Joel Campbell of the Salt Lake Tribune brings us a story of one woman who found closure following her grandparents’ mysterious deaths thanks to the Freedom of Information Act.
Leslie Randle never trusted the succinct sequence of events provided by military officials that led to the death of her grandparents, Hugh and Elinor Yancey, who entertained soldiers overseas with Hugh’s “speed painting.” After four decades of unease spent doubting whether her relatives’ deaths had been covered up by officials, Randle’s FOIA requests for documents related to the plane crash that killed the Yanceys received responses. From Campbell’s piece:
For Leslie Randle, the government documents have answered many questions.

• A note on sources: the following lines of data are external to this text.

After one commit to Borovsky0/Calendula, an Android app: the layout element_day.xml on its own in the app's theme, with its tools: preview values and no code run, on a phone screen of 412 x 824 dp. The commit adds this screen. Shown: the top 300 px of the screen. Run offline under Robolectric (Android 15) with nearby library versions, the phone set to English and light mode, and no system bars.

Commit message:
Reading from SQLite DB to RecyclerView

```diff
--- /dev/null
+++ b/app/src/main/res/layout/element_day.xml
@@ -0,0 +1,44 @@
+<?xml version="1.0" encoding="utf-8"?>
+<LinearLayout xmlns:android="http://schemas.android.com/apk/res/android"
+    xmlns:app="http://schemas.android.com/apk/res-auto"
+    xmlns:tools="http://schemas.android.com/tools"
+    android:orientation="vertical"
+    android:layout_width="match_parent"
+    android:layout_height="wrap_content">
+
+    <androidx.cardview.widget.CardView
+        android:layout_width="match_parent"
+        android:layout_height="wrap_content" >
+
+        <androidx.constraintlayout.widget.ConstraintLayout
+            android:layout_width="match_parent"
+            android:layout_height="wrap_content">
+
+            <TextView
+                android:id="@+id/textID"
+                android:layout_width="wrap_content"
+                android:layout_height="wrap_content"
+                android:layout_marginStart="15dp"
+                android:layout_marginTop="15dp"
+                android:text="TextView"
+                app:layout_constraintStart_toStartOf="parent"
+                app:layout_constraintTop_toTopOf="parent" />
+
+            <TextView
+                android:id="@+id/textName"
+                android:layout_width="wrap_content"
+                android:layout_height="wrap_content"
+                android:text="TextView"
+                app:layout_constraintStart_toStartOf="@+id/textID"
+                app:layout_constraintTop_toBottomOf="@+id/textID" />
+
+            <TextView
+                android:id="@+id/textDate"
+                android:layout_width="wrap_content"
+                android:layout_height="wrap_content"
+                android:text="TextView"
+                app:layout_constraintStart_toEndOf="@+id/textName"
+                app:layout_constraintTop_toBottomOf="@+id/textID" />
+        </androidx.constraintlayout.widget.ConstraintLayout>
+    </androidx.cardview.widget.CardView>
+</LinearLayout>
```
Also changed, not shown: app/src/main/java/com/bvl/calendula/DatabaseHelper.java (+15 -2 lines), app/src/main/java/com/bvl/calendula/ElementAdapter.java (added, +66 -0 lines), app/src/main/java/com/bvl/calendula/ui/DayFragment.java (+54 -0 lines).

Talk of wind speeds, oil spills, photos of wreckage, overcast skies, record cold temperatures and Navy divers fill Leslie’s explanation of her grandparents’ death. The government documents are well worn, marked with sticky notes and scrawls in the margin. She’s preparing to ask for more records through the Freedom of Information Act, hoping to unmask more of what’s behind the black markings.
Her research has answered questions for her family and others. She contacted the daughter of another passenger, a Navy fighter pilot with “top secret” status in government records. The daughter was surprised when she learned the government’s version of events was true. She had always assumed the story of USO performers aboard the plane was a government cover-up.
Leslie has also found four veterans, through the Internet, who were stationed at Cape Lisburne. Two were witnesses of the crash, poised to meet the flight on the runway, movie cameras in hand. Another two shared their photographs of the recovery mission and provided some details of that day’s site log write-up, long since forgotten.